New Mexico’s violent crime rate increased 30 percent between 2014 and 2020.
The rate at which cases are solved hasn’t kept pace.
A forthcoming report by staff at the Legislative Finance Committee found violent crime clearance rates — or the rate at which crimes are closed, generally through arrest — fell 25 percent during the same period.
“Our staff went through 10 years of data from the FBI to look at violent crime rate trends and clearance rate trends, and we found that since 2011, we’ve seen an overall increase in the violent crime rate,” Jon Courtney, the committee’s deputy director for program evaluators, said Tuesday. “But it seems that the violent crime clearance rate … has been trending downwards.”

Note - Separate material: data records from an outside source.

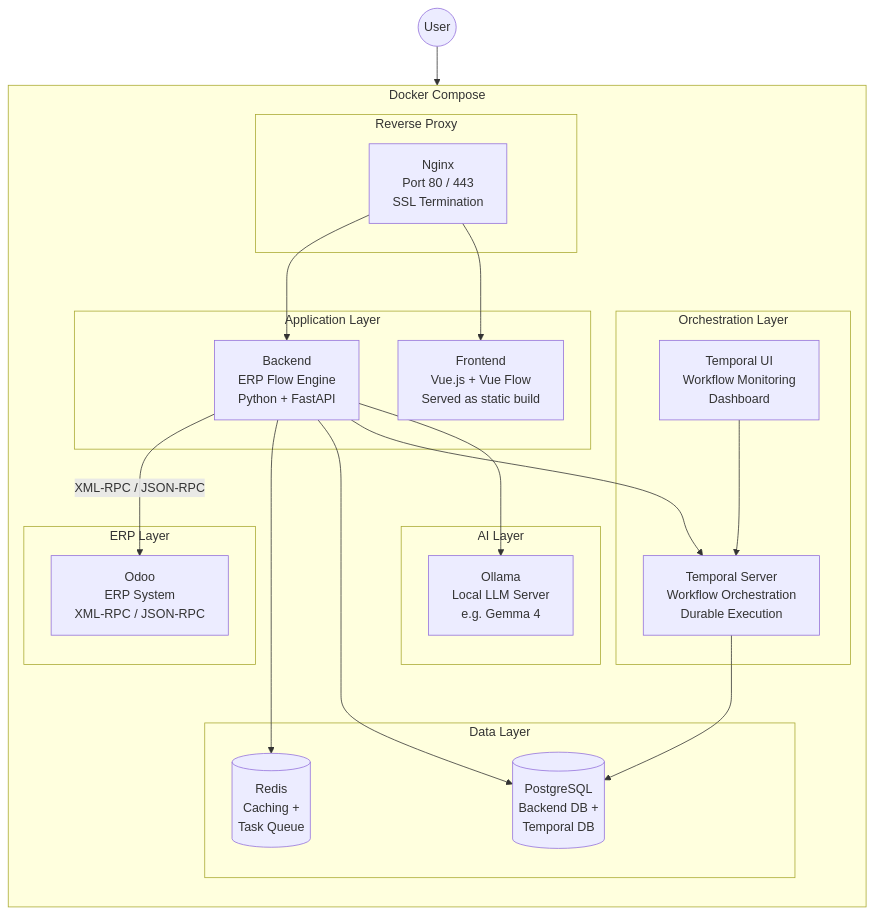
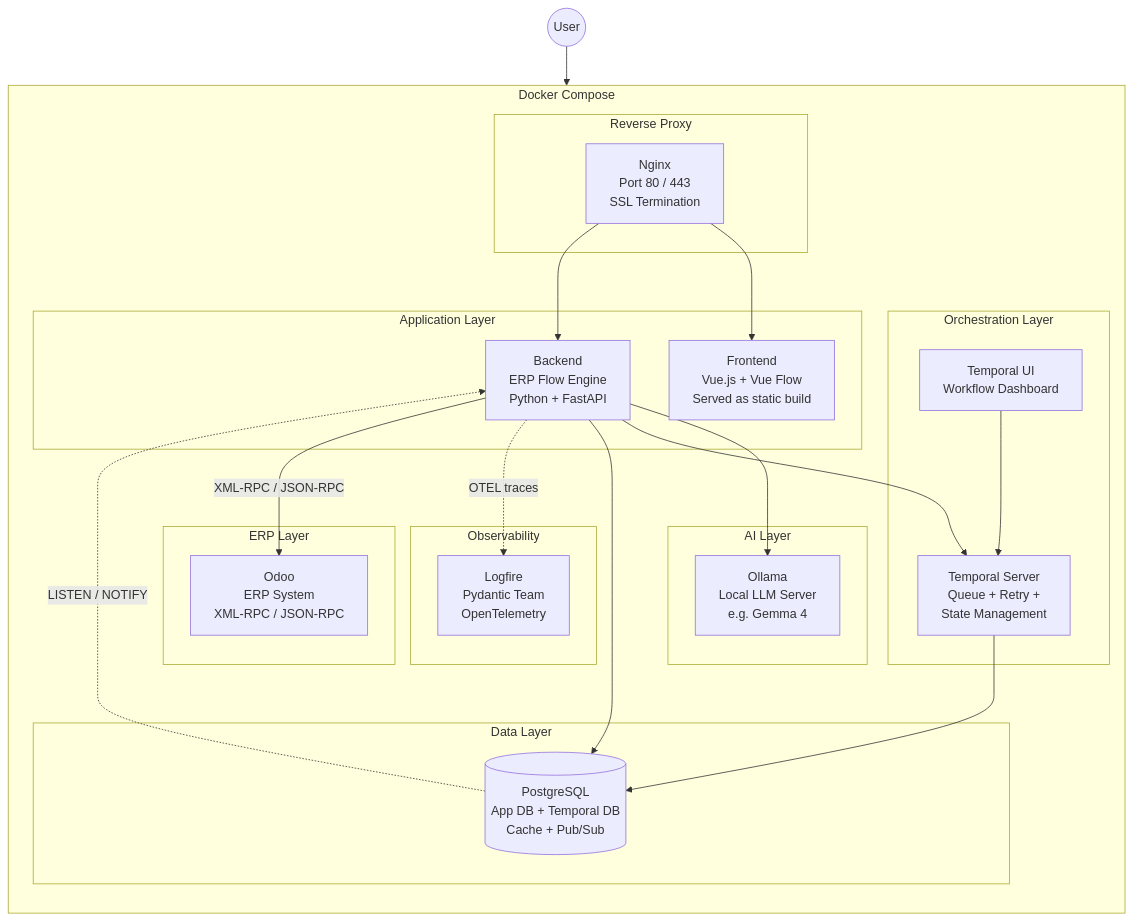
The diagram in docs/infrastructure.md (remitoudic/ERP_Flow), drawn with Mermaid before and after one commit. The commit also changed other lines of this file, not shown here.

Commit message:
Replace Redis with PostgreSQL caching/pub-sub, add Logfire monitoring, clarify Temporal role

````diff
--- a/docs/infrastructure.md
+++ b/docs/infrastructure.md
@@ -11,44 +11,48 @@
 ```mermaid
 graph TB
     subgraph Docker Compose
         direction TB
 
         subgraph Reverse Proxy
             NGINX[Nginx<br/>Port 80 / 443<br/>SSL Termination]
         end
 
         subgraph Application Layer
             FE[Frontend<br/>Vue.js + Vue Flow<br/>Served as static build]
             BE[Backend<br/>ERP Flow Engine<br/>Python + FastAPI]
         end
 
         subgraph AI Layer
             LLM[Ollama<br/>Local LLM Server<br/>e.g. Gemma 4]
         end
 
         subgraph Orchestration Layer
-            TEMPORAL[Temporal Server<br/>Workflow Orchestration<br/>Durable Execution]
-            TEMPORAL_UI[Temporal UI<br/>Workflow Monitoring<br/>Dashboard]
+            TEMPORAL[Temporal Server<br/>Queue + Retry +<br/>State Management]
+            TEMPORAL_UI[Temporal UI<br/>Workflow Dashboard]
+        end
+
+        subgraph Observability
+            LOGFIRE[Logfire<br/>Pydantic Team<br/>OpenTelemetry]
         end
 
         subgraph Data Layer
-            PG[(PostgreSQL<br/>Backend DB +<br/>Temporal DB)]
-            REDIS[(Redis<br/>Caching +<br/>Task Queue)]
+            PG[(PostgreSQL<br/>App DB + Temporal DB<br/>Cache + Pub/Sub)]
         end
 
         subgraph ERP Layer
             ODOO[Odoo<br/>ERP System<br/>XML-RPC / JSON-RPC]
         end
     end
 
     USER((User)) --> NGINX
     NGINX --> FE
     NGINX --> BE
     BE --> LLM
     BE --> TEMPORAL
     BE --> PG
-    BE --> REDIS
+    BE -.->|OTEL traces| LOGFIRE
     BE -->|XML-RPC / JSON-RPC| ODOO
     TEMPORAL --> PG
     TEMPORAL_UI --> TEMPORAL
+    PG -.->|LISTEN / NOTIFY| BE
 ```
````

An offense has been “cleared” when at least one person has been arrested, charged or turned over to the courts for prosecution, according to a 2018 report by the Legislative Finance Committee.
“In that 2018 report, we identify swiftness and certainty and addressing root causes of crime as key for crime reduction,” Courtney said.
The committee is working on a progress report for the 2018 evaluation, which focused on the criminal justice system in Bernalillo County and also found declining clearance rates.
The cause of falling clearance rates is “a question that we still need to figure out,” Courtney said. “We’re currently looking into that [as part of the progress report] and hopefully should have some more insight into why that might be happening come January.”
The state’s violent crime rate eclipsed the clearance rate in 2015, according to the recent analysis.
“Falling violent crime case clearance rates … suggest the state is failing to create the certainty of arrest that research shows is a significant deterrent to crime,” the Legislative Finance Committee wrote in its December newsletter, released Tuesday. “Research suggests more officers deployed in a way that creates the perception the risk of arrest is high helps deter crime.”
But New Mexico has struggled to put more officers on the streets.
“During the period of crime growth between 2014 and 2018, the number of law enforcement officers in New Mexico municipal police departments, county sheriffs’ offices, and state police was essentially stagnant,” the newsletter states.
The report comes as Gov. Michelle Lujan Grisham plans to push for $100 million in funding during the 30-day legislative session that begins in January to hire an additional 1,000 new law enforcement officers statewide. Lujan Grisham, whose critics have tried to portray her as soft on crime as she seeks reelection next year, said recently she plans to “lean in” during the session on statewide initiatives that affect public safety.
Her public safety secretary, Jason Bowie, said addressing New Mexico’s crime is a major priority.
“We share the concerns of the LFC and New Mexicans at large over the rising violent crime rate, which is unfortunately being seen nationwide,” Bowie said in a statement. He was appointed secretary-designate of the state Department of Public Safety in July.
“Improving public safety for New Mexicans is our mission,” Bowie added, “and the governor and state agencies are working together with law enforcement and criminal justice communities to develop a legislative package to address the staffing shortages referenced during the upcoming legislative session.”